  • King Leary by Paul Quarrington. This 1987 novel, which won the Leacock Award for Humour, is about old Percival Leary, once King of the Ice, one of hockey’s greatest heroes. From the the South Grouse Nursing Home Leary looks back on his tumultuous life, including using the “St. Louis Whirlygig” to score the winning goal in the 1919 Stanley Cup final. Out of print for years, the novel has been selected for the 2008 Canada Reads contest and will be reprinted.
  • The Good Body by Bill Gaston. This 2004 novel by acclaimed BC writer Gaston is a poignant and funny story about a minor league hockey goon who never managed to stick in "the show" of the NHL. He retires to his New Brunswick hometown, scams his way into university and trys to re-connect with the family he ignored during his career.
  • Finnie Walsh by Steven Galloway. This 2000 novel is narrated by Paul Woodward. Paul’s best friend is Finnie Walsh, a fellow hockey fanatic. Finnie is rich, Paul is not--Paul’s dad works the night shift at the mill owned by Finnie’s dad. One day the boys noisily prepare for the hockey season, keeping Paul’s dad awake when he should be sleeping, triggering a chain of world-altering and amusing events.
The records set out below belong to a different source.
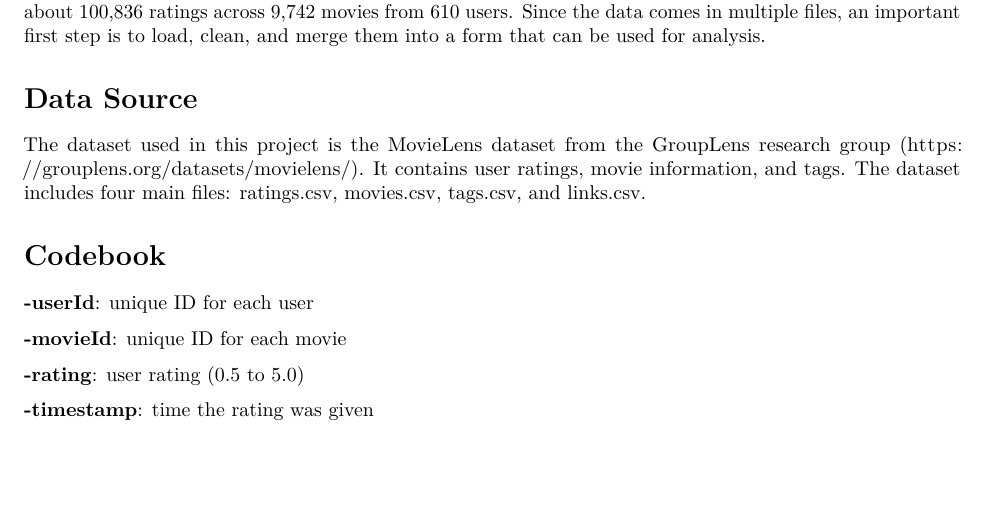
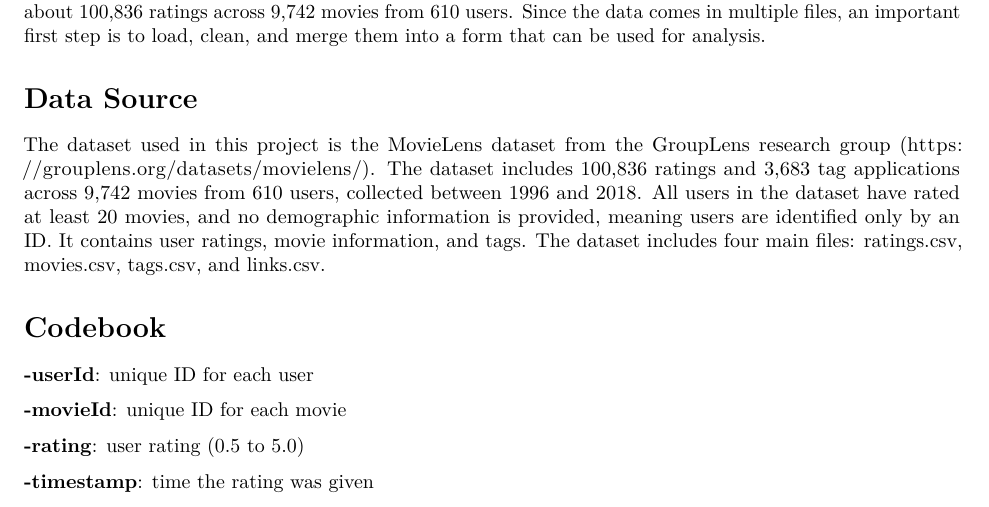
Before and after one commit to Hastipati/PSTAT-134, an R Markdown document (PSTAT134FINAL.Rmd): part of page 1 of 4, cut so that both start at the same text, the shorter picture padded with empty space. Rendered offline with R 4.5, knitr and Pandoc, then LaTeX, with nearby package versions.

Commit message:
Add files via upload

```diff
--- a/PSTAT134FINAL.Rmd
+++ b/PSTAT134FINAL.Rmd
@@ -17,7 +17,7 @@
 
 # Data Source
 
-The dataset used in this project is the MovieLens dataset from the GroupLens research group (<https://grouplens.org/datasets/movielens/>). It contains user ratings, movie information, and tags. The dataset includes four main files: ratings.csv, movies.csv, tags.csv, and links.csv.
+The dataset used in this project is the MovieLens dataset from the GroupLens research group (<https://grouplens.org/datasets/movielens/>). The dataset includes 100,836 ratings and 3,683 tag applications across 9,742 movies from 610 users, collected between 1996 and 2018. All users in the dataset have rated at least 20 movies, and no demographic information is provided, meaning users are identified only by an ID. It contains user ratings, movie information, and tags. The dataset includes four main files: ratings.csv, movies.csv, tags.csv, and links.csv.
 
 # Codebook
 
```
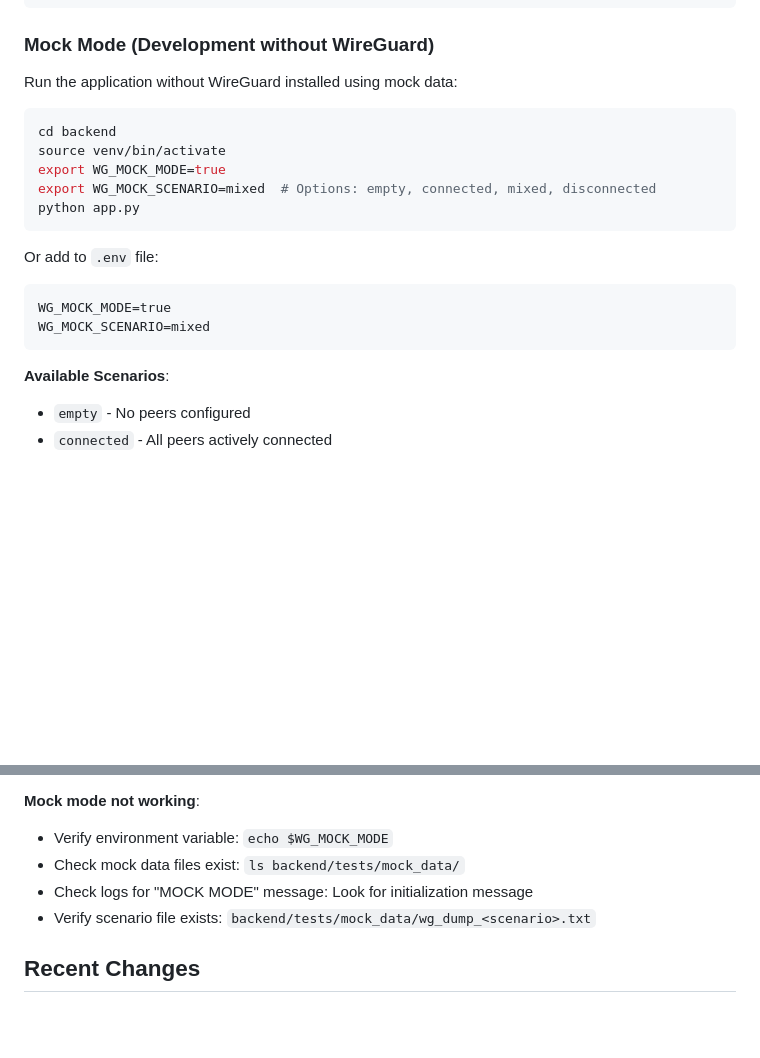
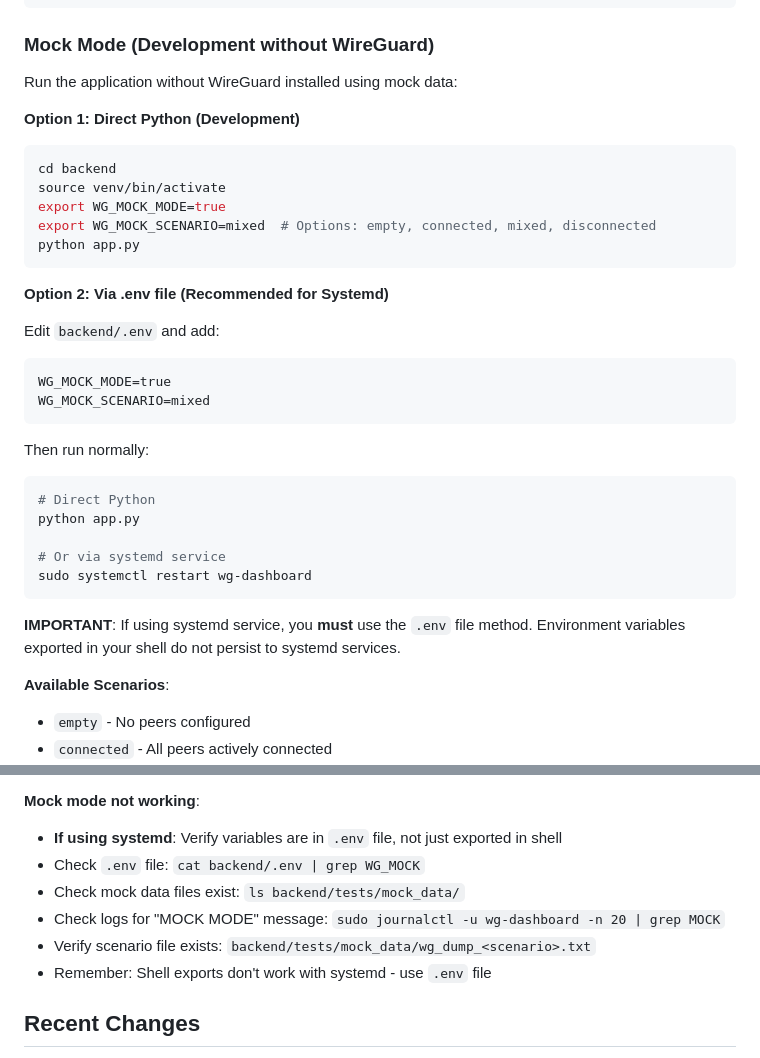
Before and after one commit to Gildartslol/wireguard-ui, a Markdown page: CLAUDE.md, 2 parts joined by grey strips. GitHub-like rendering; blank space fills up the shorter version.

````diff
--- a/CLAUDE.md
+++ b/CLAUDE.md
@@ -78,6 +78,7 @@ npm run dev
 
 Run the application without WireGuard installed using mock data:
 
+**Option 1: Direct Python (Development)**
 ```bash
 cd backend
 source venv/bin/activate
@@ -86,11 +87,24 @@ export WG_MOCK_SCENARIO=mixed  # Options: empty, connected, mixed, disconnected
 python app.py
 ```
 
-Or add to `.env` file:
+**Option 2: Via .env file (Recommended for Systemd)**
+
+Edit `backend/.env` and add:
 ```
 WG_MOCK_MODE=true
 WG_MOCK_SCENARIO=mixed
 ```
+
+Then run normally:
+```bash
+# Direct Python
+python app.py
+
+# Or via systemd service
+sudo systemctl restart wg-dashboard
+```
+
+**IMPORTANT**: If using systemd service, you **must** use the `.env` file method. Environment variables exported in your shell do not persist to systemd services.
 
 **Available Scenarios**:
 - `empty` - No peers configured
@@ -353,10 +367,12 @@ The WireGuard manager supports a mock mode for development and testing without W
 - Check database file permissions: `ls -la backend/wg_dashboard.db`
 
 **Mock mode not working**:
-- Verify environment variable: `echo $WG_MOCK_MODE`
+- **If using systemd**: Verify variables are in `.env` file, not just exported in shell
+- Check `.env` file: `cat backend/.env | grep WG_MOCK`
 - Check mock data files exist: `ls backend/tests/mock_data/`
-- Check logs for "MOCK MODE" message: Look for initialization message
+- Check logs for "MOCK MODE" message: `sudo journalctl -u wg-dashboard -n 20 | grep MOCK`
 - Verify scenario file exists: `backend/tests/mock_data/wg_dump_<scenario>.txt`
+- Remember: Shell exports don't work with systemd - use `.env` file
 
 ## Recent Changes
 
````
Also changed, not shown: README.md (+19 -2 lines), 1 other file.
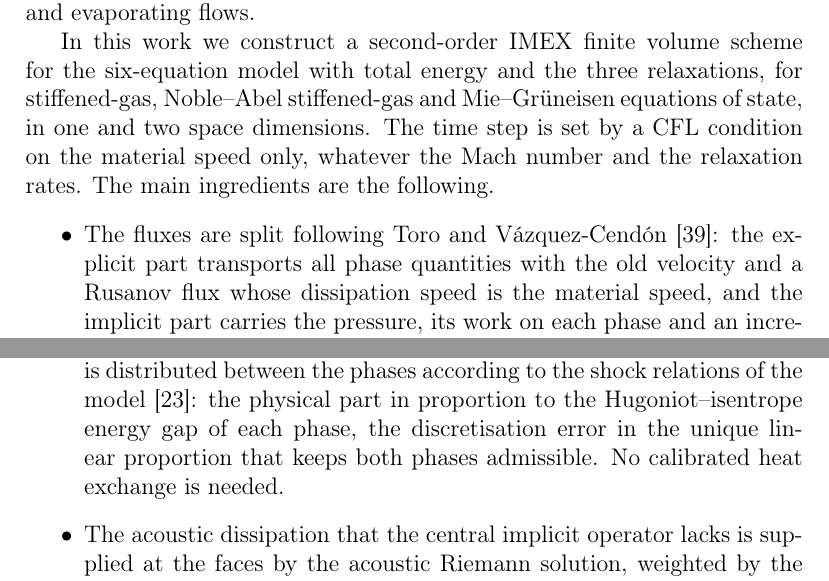
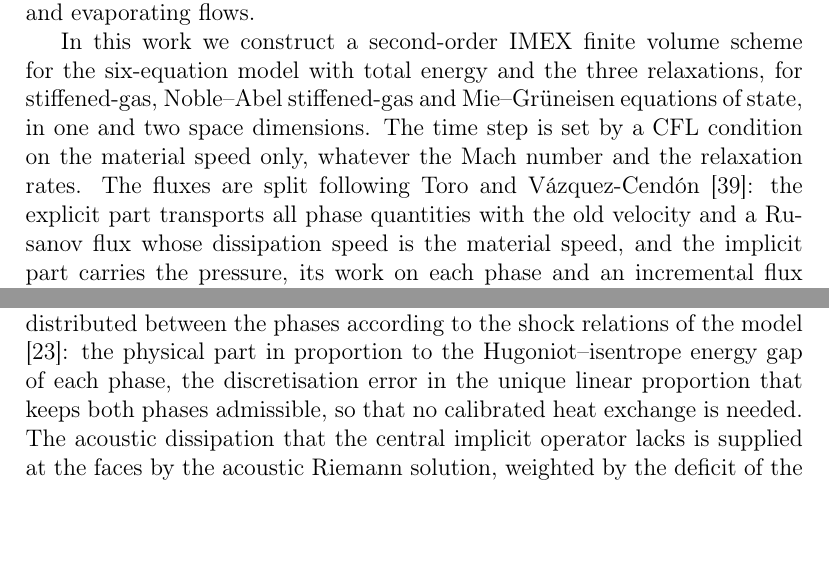
Before and after one commit to ZefengChen-Kairos/diffusionIMEX, a LaTeX paper (paper/main.tex, which reads paper/sections/01_introduction.tex): two parts of page 4 of 39, joined at a grey line, cut so that both start at the same text, the shorter picture padded with empty space. Compiled offline with pdfLaTeX.

Commit message:
paper: introduction contributions as prose instead of itemize
Co-Authored-By: Claude Opus 5.5 <noreply@anthropic.com>
Claude-Session: https://claude.ai/code/session_01S1n65tsz3avypBq5vvRFNT

```diff
--- a/paper/sections/01_introduction.tex
+++ b/paper/sections/01_introduction.tex
@@ -98,11 +98,7 @@ cavitating and evaporating flows.
 In this work we construct a second-order IMEX finite volume scheme for the six-equation model with total energy
 and the three relaxations, for stiffened-gas, Noble--Abel stiffened-gas and Mie--Gr\"uneisen equations of state, in
 one and two space dimensions. The time step is set by a CFL condition on the material speed only, whatever the Mach
-number and the relaxation rates. The main ingredients are the following.
-\begin{itemize}
-\item The fluxes are split following Toro and V\'azquez-Cend\'on \cite{ToroVazquez2012}: the explicit part
-transports all phase quantities with the old velocity and a Rusanov flux whose dissipation speed is the material
-speed, and the implicit part carries the pressure, its work on each phase and an incremental flux of the
+number and the relaxation rates. The fluxes are split following Toro and V\'azquez-Cend\'on \cite{ToroVazquez2012}:
+the explicit part transports all phase quantities with the old velocity and a Rusanov flux whose dissipation speed is
+the material speed, and the implicit part carries the pressure, its work on each phase and an incremental flux of the
 transported quantities. The volume-fraction equation is written in volume-transport form, so that its
-non-conservative product becomes a conservative volume flux plus the volume strain.
-\item The implicit pressure work and the three relaxation processes enter a single local closure, which for
@@ -114,8 +104,0 @@ method whose iteration count is observed to be independent of the Mach number.
-shock is the dissipation of the scheme, is distributed between the phases according to the shock relations of the
-model \cite{SaurelGavrilyukRenaud2003}: the physical part in proportion to the Hugoniot--isentrope energy gap of
-each phase, the discretisation error in the unique linear proportion that keeps both phases admissible. No
-calibrated heat exchange is needed.
-\item The acoustic dissipation that the central implicit operator lacks is supplied at the faces by the
-acoustic Riemann solution, weighted by the deficit of the implicit viscosity with respect to the upwind viscosity,
-and limited so that the scheme is second order in smooth regions and local-extremum-diminishing.
-\item Second order in time is obtained with the stiffly accurate, L-stable LSDIRK2 scheme
@@ -123,0 +111,6 @@ and limited so that the scheme is second order in smooth regions and local-extre
+The difference between the conservative and the non-conservative mixture internal energy, which at a shock is the
+dissipation of the scheme, is distributed between the phases according to the shock relations of the model
+\cite{SaurelGavrilyukRenaud2003}: the physical part in proportion to the Hugoniot--isentrope energy gap of each phase,
+the discretisation error in the unique linear proportion that keeps both phases admissible, so that no calibrated heat
+exchange is needed. The acoustic dissipation that the central implicit operator lacks is supplied at the faces by the
+acoustic Riemann solution, weighted by the deficit of the implicit viscosity with respect to the upwind viscosity, and
```
Also changed, not shown: paper/sections/01_introduction.tex (17 more changed lines).
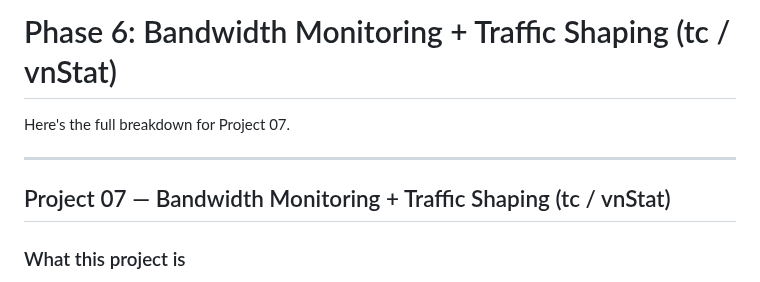
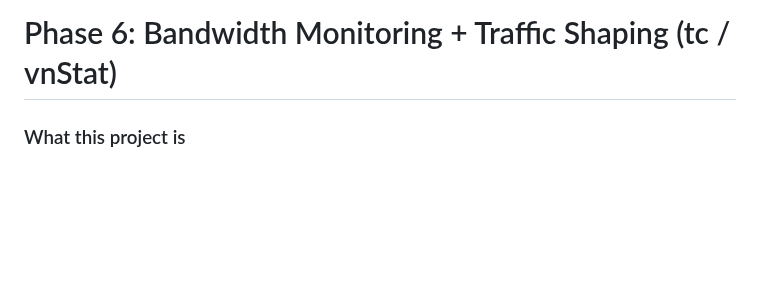
Before and after one commit to MJeat/Documentation, a Markdown page: Cyber-Projects/DevSecOps/Phase5-6.md, the part around the change. GitHub-like rendering; blank space fills up the shorter version.

```diff
--- a/Cyber-Projects/DevSecOps/Phase5-6.md
+++ b/Cyber-Projects/DevSecOps/Phase5-6.md
@@ -170,14 +170,6 @@ Think of it as: "At [Minute] [Hour] [Day of Month] [Month] [Day of Week], do [Th
   - `*` in the Month slot means Every month
 
 # Phase 6: Bandwidth Monitoring + Traffic Shaping (tc / vnStat)
-
-
-Here's the full breakdown for Project 07.
-
----
-
-## Project 07 — Bandwidth Monitoring + Traffic Shaping (tc / vnStat)
-
 ### What this project is
 
 I wanted to understand bandwidth and throughput better — this project is built exactly for that. Rather than just reading theory, you'll use real Linux tools to **observe**, **measure**, and **actively control** network traffic on your VPS.
```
  • The Uninvited Guest by John Degen. A 2006 novel, nominated for the in Canada First Novel Award, which weaves together hockey, Canada, backgammon, Romania and the story of “Two-Second” Stan Cooper, a humble timekeeper whose slip-up during the 1951 playoffs in Toronto almost cost him his job. Degen noted that Hockey Night in Canada's Ron McLean mentioned the Giller winner, Late Nights on Air, before a Leafs-Senators game in November. He has started a campaign on his blog and on Facebook to get HNIC's "Hot Stove" segment to talk hockey novels ["Novel Night in Canada"].
  • Canadian rock legend Dave Bidini (The Rheostatics) branched out from writing occasional hockey-themed songs ("The Ballad of Wendel Clark") years ago to writing books about hockey. Most recently was The Five Hole Stories, billed as "the book that brings Canada's two favourite pastimes - sex and hockey - together at last". Calgary's One Yellow Rabbit theatre company created a play around the stories, performed at their High Performance Rodeo festival earlier this year. If that makes the PM's communication people nervous, there is Bidini's 2000 travel memoir, Tropic of Hockey: My Search for the Game in Unlikely Places. Disillusioned by the commercialization of hockey, Bidini set out to find the heart of hockey in odd places like Romania, Hong Kong and the United Arab Emirates. The book was the basis for his award-winning hockey documentary, Hockey Nomad. Or last year's homage to the game, The Best Game You Can Name.
  • Finally, there is my friend Dale Jacobs' 1999 collection, Ice: New Writing on Hockey. An Alberta boy exiled in balmy North Carolina due to work, Dale used the hole in his heart from missing hockey to edit this collection of essays, poems and stories about hockey. Of course, years later Dale is back in Canada and the Stanley Cup has resided in that same balmy North Carolina recently.
Not having sold 6 million books, I can't afford to send these titles to the Prime Minister, so I direct him to the Ottawa Public Library or his hometown Calgary Public Library.